EG: What makes using AR with packaging more than just an ad campaign?

ME: People expect more information nowadays, and to be honest the experience is not great because there’s only limited space on a piece of packaging and you’re trying to read everything off of that. At the same time there is a need in the packaging industry to optimise packaging, to make it more environmentally friendly, so you don’t want to keep making it bigger with more information. Introducing that digital layer is a really great solution because you can have that same packaging but include an absolute wealth of information through your phone, through augmented reality.

EG: Smartphones are still primarily a western product – is AR going to expand to developing countries?

ME: Obviously at the moment there’s a requirement to have a smartphone to be able to engage with augmented reality, so in that sense yes, there is a barrier. But a lot of people are leap-frogging the whole laptop / computer phase, and they’re mobile first. There are cases where people would have nothing, but still have a smartphone, so in that sense, although right now there is a barrier, it’s going in a direction of hyper-growth in terms of connectivity. In the future we see that it won’t necessarily be an issue.
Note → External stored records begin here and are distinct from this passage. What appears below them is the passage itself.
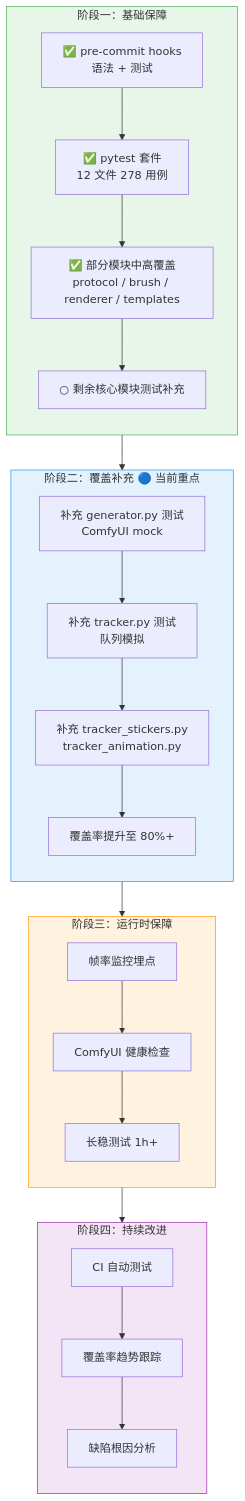
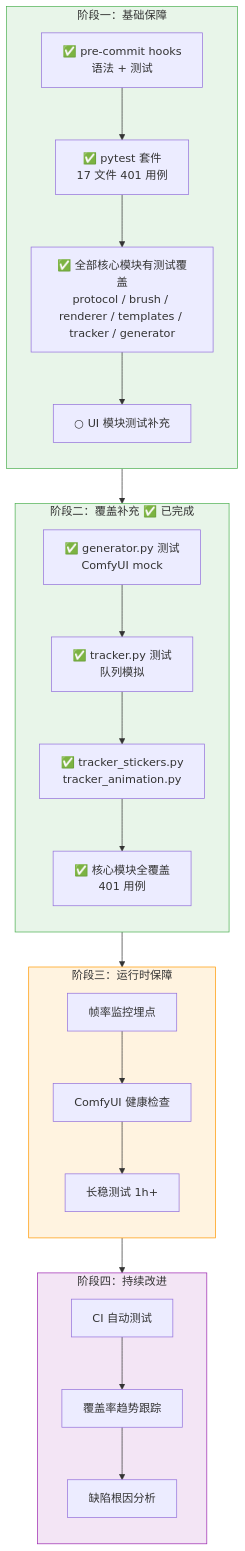
The second of 6 diagrams in docs/QUALITY_PLAN.md (wwwhhh333/FaceDoodle), drawn with Mermaid before and after one commit. The commit also changed other lines of this file and 18 other files, not shown here.

````diff
--- a/docs/QUALITY_PLAN.md
+++ b/docs/QUALITY_PLAN.md
@@ -158,36 +159,36 @@
 ```mermaid
 flowchart TD
     subgraph P1["阶段一：基础保障"]
         direction TB
-        A1["✅ pre-commit hooks<br/>语法 + 测试"] --> A2["✅ pytest 套件<br/>12 文件 278 用例"]
-        A2 --> A3["✅ 部分模块中高覆盖<br/>protocol / brush / renderer / templates"]
-        A3 --> A4["○ 剩余核心模块测试补充"]
+        A1["✅ pre-commit hooks<br/>语法 + 测试"] --> A2["✅ pytest 套件<br/>17 文件 401 用例"]
+        A2 --> A3["✅ 全部核心模块有测试覆盖<br/>protocol / brush / renderer / templates / tracker / generator"]
+        A3 --> A4["○ UI 模块测试补充"]
         style P1 fill:#e8f5e9,stroke:#4caf50
     end
-    subgraph P2["阶段二：覆盖补充  🔵 当前重点"]
+    subgraph P2["阶段二：覆盖补充  ✅ 已完成"]
         direction TB
-        B1["补充 generator.py 测试<br/>ComfyUI mock"]
-        B2["补充 tracker.py 测试<br/>队列模拟"]
-        B3["补充 tracker_stickers.py<br/>tracker_animation.py"]
-        B4["覆盖率提升至 80%+"]
+        B1["✅ generator.py 测试<br/>ComfyUI mock"]
+        B2["✅ tracker.py 测试<br/>队列模拟"]
+        B3["✅ tracker_stickers.py<br/>tracker_animation.py"]
+        B4["✅ 核心模块全覆盖<br/>401 用例"]
         B1 --> B2 --> B3 --> B4
-        style P2 fill:#e3f2fd,stroke:#2196f3
+        style P2 fill:#e8f5e9,stroke:#4caf50
     end
     subgraph P3["阶段三：运行时保障"]
         direction TB
         C1["帧率监控埋点"]
         C2["ComfyUI 健康检查"]
         C3["长稳测试 1h+"]
         C1 --> C2 --> C3
         style P3 fill:#fff3e0,stroke:#ff9800
     end
     subgraph P4["阶段四：持续改进"]
         direction TB
         D1["CI 自动测试"]
         D2["覆盖率趋势跟踪"]
         D3["缺陷根因分析"]
         D1 --> D2 --> D3
         style P4 fill:#f3e5f5,stroke:#9c27b0
     end
     P1 --> P2 --> P3 --> P4
 ```
````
The campaigns that we’ve done in Thailand and the Philippines, for example, were extremely successful because people use their smartphones even more than we do; it’s the primary way of getting information.

EG: Many companies have clients globally. They want to reach consumers in individual countries, but also have a global recognisable brand. Does AR allow more local interaction with a brand?

ME: That’s the beauty of it. Because you’re adding a digital layer on to the physical world, that digital layer can be localised to anywhere. We have run different campaigns in different countries where you have the exact same packaging, but the whole contents will be adapted to the country, to their language.

That actually allows for a local strategy for the big corporates, because they are able to maintain very strong brand equity with their packaging – which is a physical item – but then the contents and the visual elements can be completely localised, to country or even to regional level.

EG: So what’s the next step for AR and packaging?

ME: One thing is environmental elements – how to optimise and reduce packaging, and actually transfer needed information to online. For example, in certain countries you need to have five languages written on the packaging, which takes up a lot of space and causes the packaging to be wider. It’s about converting those elements that are physically on the packaging to digital so that we have a reduced level of packaging that has less of an impact. And that’s beneficial for everyone, for consumers, for the brand in terms of cost, and obviously for the planet because we’re producing less waste.

There’s also personalisation. If I’m looking at packaging I’ll have information around my tastes, around my health requirements, and they’ll be very personalised to me. Again, this changes the relationship between the brand and the consumer. It makes it much deeper and much more personal, which is obviously a very good thing.

EG: Do you always see AR being app-based?

ME: The first evolution of that is that you probably won’t need apps any more. It’ll be through your browser, or your camera directly. We’ll see that on phones but also on cars and different types of cameras. Then the next stage is obviously through glasses and lenses, we’ll be wearing devices on us which will make the experience much easier. If you have glasses on your face then those elements come to you. That makes it a much more seamless experience than having to point your phone at something. Ultimately the key element here is that technology is much more embedded in the world we live in as humans.